Difference listings:
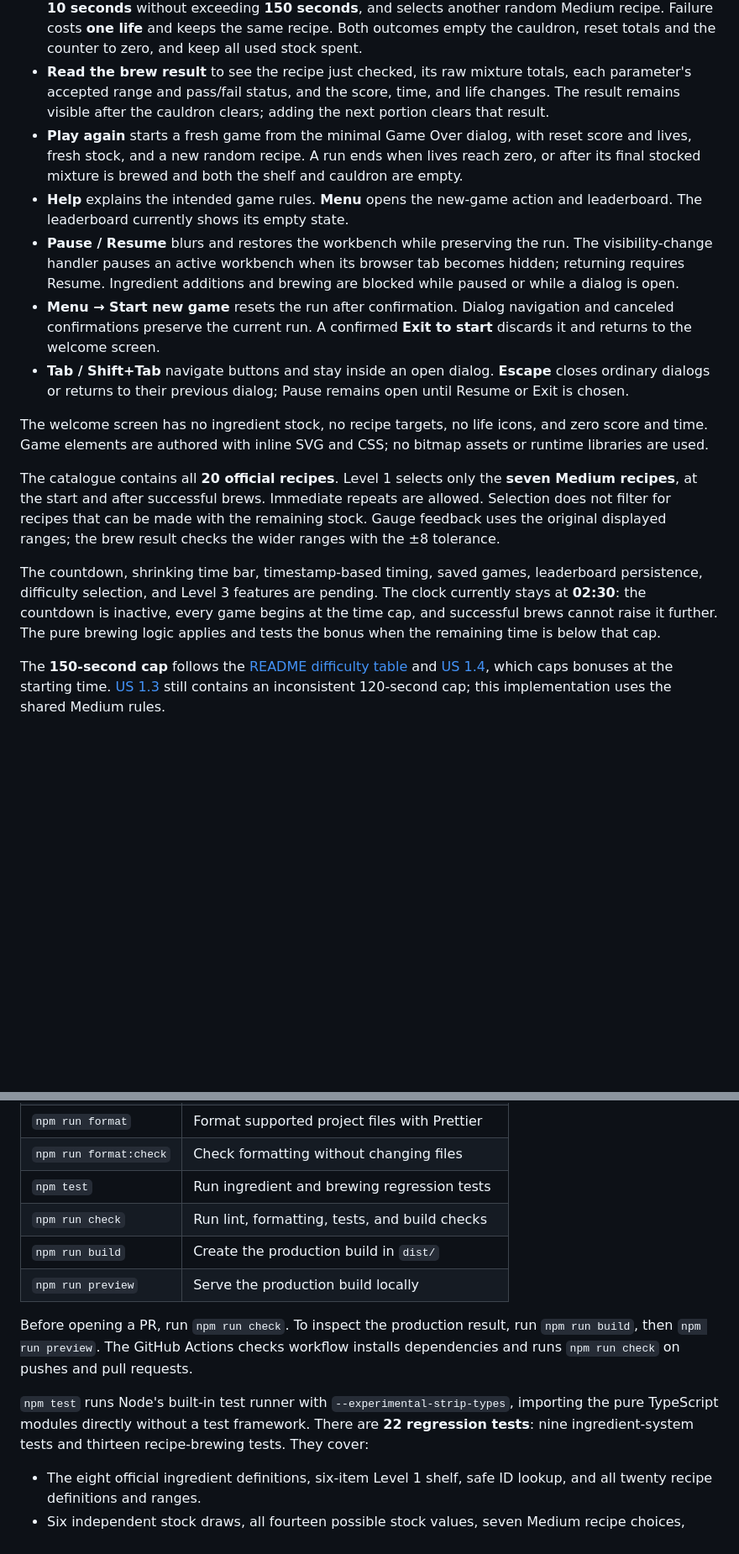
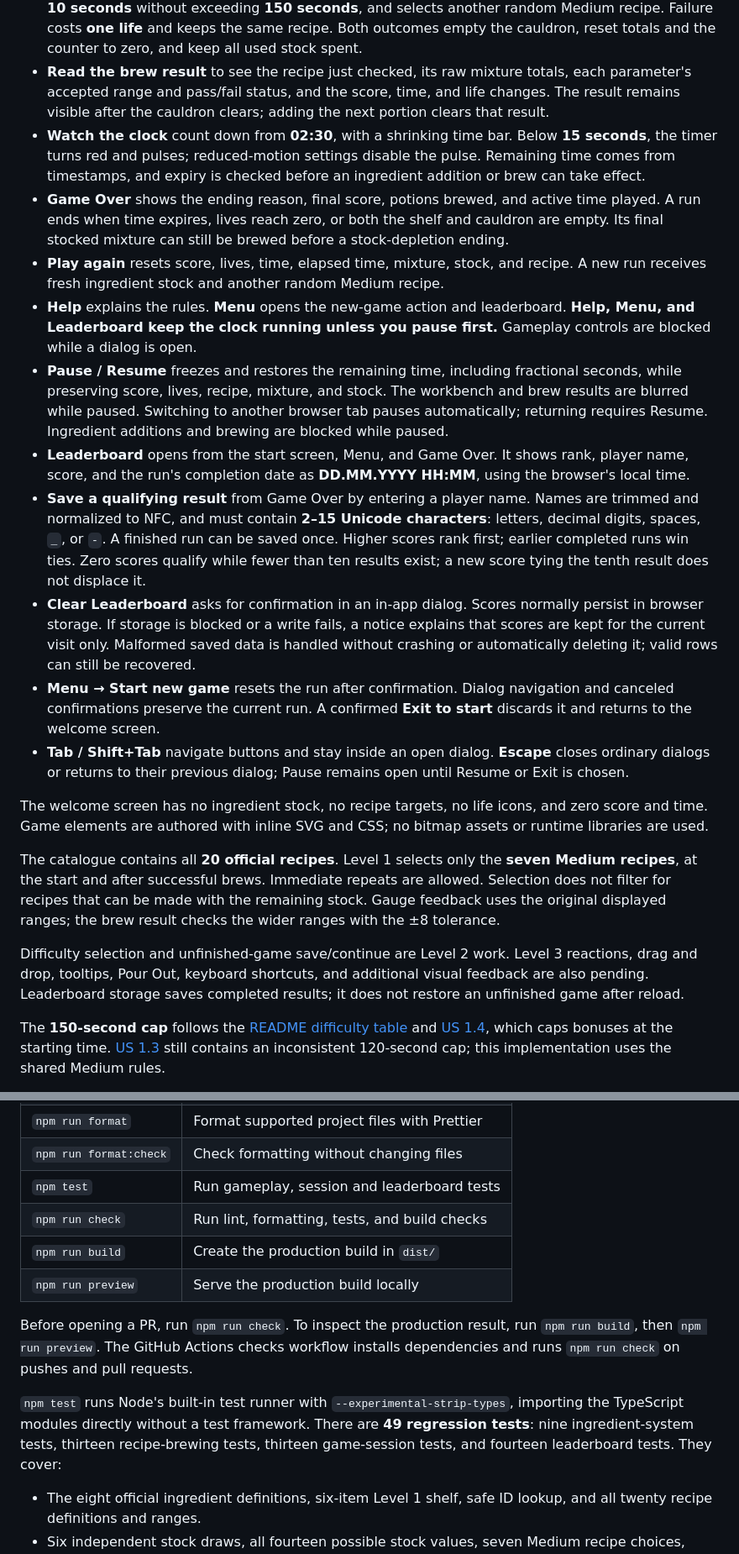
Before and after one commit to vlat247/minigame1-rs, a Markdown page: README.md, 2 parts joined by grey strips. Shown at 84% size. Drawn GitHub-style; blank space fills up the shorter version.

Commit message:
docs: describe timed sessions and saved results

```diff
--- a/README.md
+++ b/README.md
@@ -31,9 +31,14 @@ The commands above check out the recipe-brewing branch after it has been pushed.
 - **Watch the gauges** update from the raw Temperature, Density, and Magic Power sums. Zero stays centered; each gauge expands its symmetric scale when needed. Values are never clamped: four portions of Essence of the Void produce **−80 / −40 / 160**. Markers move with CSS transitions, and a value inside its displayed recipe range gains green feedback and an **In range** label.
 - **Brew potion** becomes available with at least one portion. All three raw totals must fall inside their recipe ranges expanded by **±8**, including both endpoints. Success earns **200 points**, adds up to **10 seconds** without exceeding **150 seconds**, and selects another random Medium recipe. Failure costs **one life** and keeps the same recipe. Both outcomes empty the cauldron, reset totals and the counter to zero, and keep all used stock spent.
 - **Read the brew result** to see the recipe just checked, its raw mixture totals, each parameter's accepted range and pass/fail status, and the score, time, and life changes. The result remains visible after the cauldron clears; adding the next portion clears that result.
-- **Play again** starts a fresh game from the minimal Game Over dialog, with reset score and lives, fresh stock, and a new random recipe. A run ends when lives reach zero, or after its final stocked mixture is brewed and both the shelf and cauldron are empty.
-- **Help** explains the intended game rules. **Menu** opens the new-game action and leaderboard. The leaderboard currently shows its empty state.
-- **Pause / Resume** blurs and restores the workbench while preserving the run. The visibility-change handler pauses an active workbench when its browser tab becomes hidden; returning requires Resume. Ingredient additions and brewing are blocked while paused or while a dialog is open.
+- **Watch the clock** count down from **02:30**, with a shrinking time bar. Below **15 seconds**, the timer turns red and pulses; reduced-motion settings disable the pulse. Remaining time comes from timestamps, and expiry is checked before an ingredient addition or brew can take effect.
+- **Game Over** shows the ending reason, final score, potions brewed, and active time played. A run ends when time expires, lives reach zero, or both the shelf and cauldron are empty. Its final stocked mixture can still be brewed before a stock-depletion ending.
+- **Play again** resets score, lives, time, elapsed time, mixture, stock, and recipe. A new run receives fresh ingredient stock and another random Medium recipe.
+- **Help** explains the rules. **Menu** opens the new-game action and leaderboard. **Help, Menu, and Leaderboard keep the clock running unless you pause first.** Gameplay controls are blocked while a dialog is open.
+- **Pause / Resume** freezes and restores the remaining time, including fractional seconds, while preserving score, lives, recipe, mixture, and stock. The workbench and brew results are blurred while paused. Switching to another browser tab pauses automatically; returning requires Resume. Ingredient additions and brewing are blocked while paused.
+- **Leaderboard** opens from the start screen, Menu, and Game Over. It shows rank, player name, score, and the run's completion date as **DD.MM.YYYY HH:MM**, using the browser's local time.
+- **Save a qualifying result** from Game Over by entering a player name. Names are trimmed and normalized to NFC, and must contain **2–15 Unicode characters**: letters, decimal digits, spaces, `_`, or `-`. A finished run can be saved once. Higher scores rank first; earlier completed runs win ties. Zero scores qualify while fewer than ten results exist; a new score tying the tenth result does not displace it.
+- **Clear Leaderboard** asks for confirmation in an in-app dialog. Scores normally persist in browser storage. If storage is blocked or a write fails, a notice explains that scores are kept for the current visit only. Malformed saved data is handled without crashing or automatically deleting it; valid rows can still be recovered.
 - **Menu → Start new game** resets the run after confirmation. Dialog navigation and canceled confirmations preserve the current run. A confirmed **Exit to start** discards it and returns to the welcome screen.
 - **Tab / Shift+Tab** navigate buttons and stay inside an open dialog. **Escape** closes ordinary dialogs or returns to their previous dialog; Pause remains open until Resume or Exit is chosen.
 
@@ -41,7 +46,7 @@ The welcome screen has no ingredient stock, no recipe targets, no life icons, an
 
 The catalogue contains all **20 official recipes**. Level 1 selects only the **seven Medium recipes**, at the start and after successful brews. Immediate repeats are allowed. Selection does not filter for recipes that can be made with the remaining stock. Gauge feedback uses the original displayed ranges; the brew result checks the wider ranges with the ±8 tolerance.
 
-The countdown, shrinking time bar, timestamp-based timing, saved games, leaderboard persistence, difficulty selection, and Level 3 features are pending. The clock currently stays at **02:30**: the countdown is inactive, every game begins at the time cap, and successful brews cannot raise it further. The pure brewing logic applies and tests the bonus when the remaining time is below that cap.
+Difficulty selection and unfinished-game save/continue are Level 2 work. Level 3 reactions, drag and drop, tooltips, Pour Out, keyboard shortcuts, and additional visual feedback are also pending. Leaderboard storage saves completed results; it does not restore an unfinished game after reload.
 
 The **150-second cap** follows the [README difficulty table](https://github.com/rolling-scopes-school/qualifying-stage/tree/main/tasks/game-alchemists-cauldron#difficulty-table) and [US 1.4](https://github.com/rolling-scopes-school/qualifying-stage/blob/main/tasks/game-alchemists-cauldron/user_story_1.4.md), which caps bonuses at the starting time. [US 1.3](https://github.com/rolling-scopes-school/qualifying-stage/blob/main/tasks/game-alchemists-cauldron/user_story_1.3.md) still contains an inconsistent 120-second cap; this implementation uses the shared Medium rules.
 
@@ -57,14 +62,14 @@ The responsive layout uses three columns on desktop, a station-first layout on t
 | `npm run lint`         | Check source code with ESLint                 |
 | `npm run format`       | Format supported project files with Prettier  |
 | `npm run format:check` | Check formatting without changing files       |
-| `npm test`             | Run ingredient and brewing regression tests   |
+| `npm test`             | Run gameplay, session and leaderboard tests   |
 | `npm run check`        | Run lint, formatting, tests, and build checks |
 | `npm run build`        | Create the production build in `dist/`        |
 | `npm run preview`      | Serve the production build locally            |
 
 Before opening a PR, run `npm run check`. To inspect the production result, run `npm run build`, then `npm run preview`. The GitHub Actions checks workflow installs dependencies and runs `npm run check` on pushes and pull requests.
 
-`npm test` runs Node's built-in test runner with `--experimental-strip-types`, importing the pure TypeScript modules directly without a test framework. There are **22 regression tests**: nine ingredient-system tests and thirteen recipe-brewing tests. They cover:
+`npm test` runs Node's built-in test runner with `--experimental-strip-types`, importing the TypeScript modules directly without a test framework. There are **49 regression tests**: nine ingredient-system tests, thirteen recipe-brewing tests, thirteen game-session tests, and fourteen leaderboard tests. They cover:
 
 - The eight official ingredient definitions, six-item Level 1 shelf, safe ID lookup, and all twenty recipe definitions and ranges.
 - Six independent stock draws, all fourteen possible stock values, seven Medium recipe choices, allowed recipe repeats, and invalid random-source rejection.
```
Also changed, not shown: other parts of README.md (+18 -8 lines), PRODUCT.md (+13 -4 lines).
--
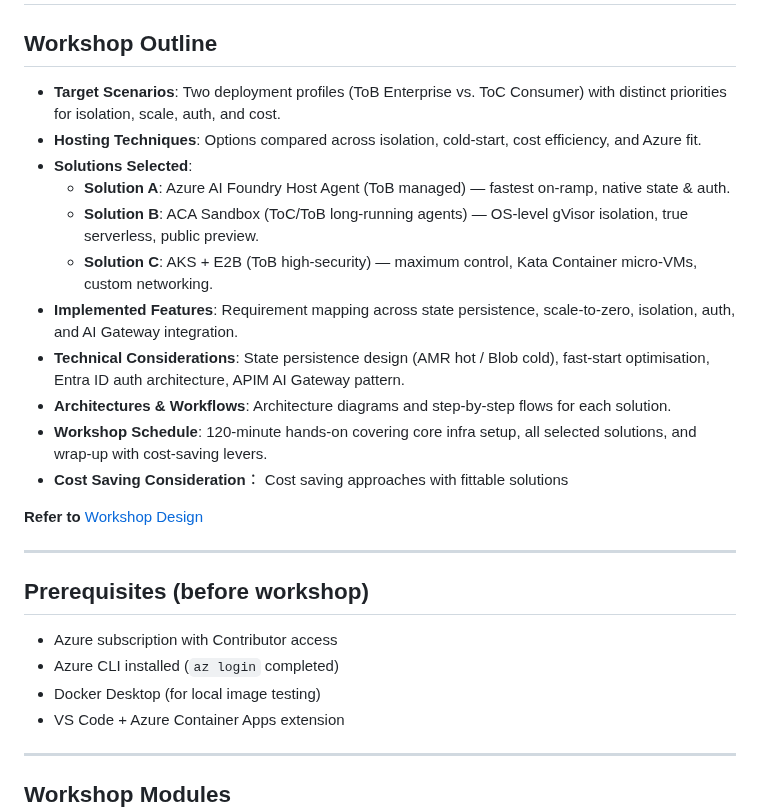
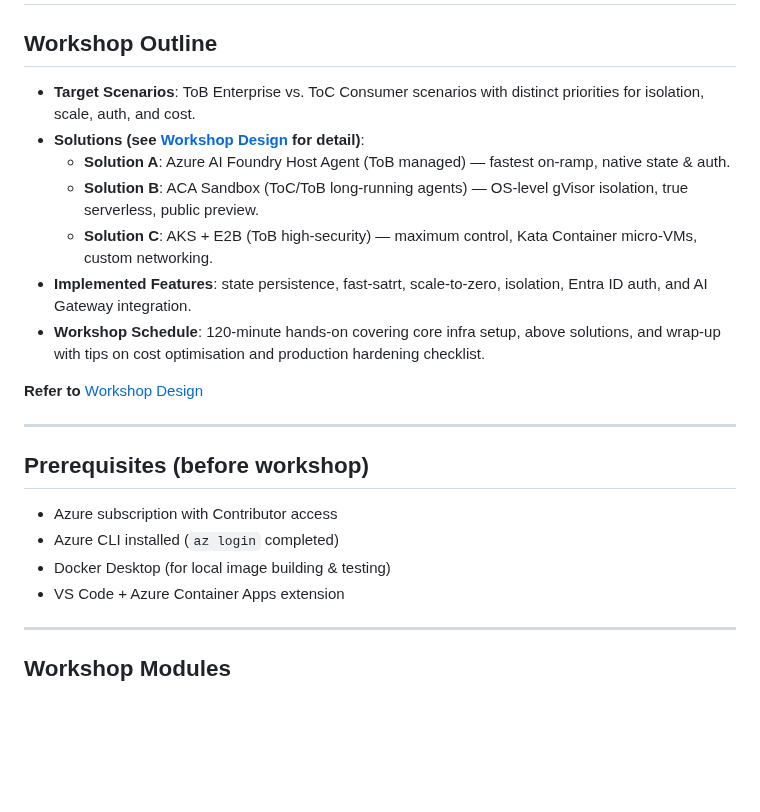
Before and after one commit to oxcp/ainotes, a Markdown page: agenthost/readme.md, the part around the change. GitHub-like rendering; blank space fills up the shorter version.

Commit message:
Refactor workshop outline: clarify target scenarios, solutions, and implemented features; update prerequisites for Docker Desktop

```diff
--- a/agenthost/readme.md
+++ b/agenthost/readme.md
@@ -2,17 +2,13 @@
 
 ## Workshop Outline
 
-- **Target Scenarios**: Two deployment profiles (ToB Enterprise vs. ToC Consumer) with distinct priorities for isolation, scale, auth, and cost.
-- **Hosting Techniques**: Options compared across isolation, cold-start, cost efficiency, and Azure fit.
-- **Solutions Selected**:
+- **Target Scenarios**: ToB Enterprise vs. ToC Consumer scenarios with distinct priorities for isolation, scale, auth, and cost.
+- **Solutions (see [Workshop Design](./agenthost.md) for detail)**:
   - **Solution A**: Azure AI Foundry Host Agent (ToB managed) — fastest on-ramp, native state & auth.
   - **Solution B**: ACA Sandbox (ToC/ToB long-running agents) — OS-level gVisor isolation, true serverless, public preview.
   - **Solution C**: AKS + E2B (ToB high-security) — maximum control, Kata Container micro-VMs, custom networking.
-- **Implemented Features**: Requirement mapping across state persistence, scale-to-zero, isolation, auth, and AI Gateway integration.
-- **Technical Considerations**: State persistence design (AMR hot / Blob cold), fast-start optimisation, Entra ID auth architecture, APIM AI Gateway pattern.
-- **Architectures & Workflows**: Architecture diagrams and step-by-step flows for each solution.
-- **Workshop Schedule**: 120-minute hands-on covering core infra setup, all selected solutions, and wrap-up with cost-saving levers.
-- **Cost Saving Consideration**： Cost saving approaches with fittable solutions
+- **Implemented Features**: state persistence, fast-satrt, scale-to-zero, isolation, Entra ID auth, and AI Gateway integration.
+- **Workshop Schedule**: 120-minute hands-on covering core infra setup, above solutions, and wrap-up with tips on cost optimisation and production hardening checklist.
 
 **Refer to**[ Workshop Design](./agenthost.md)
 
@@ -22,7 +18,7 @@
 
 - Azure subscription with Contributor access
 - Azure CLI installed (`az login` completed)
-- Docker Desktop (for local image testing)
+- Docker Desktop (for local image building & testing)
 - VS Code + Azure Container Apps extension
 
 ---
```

**WHAT THIS TASK INVOLVES**. Wherever the string "production" is found in the entries, copy the line it sits in.

**EXPECTED ANSWER**.
 | `npm run build`        | Create the production build in `dist/`        |
 | `npm run preview`      | Serve the production build locally            |
 Before opening a PR, run `npm run check`. To inspect the production result, run `npm run build`, then `npm run preview`. The GitHub Actions checks workflow installs dependencies and runs `npm run check` on pushes and pull requests.
+- **Workshop Schedule**: 120-minute hands-on covering core infra setup, above solutions, and wrap-up with tips on cost optimisation and production hardening checklist.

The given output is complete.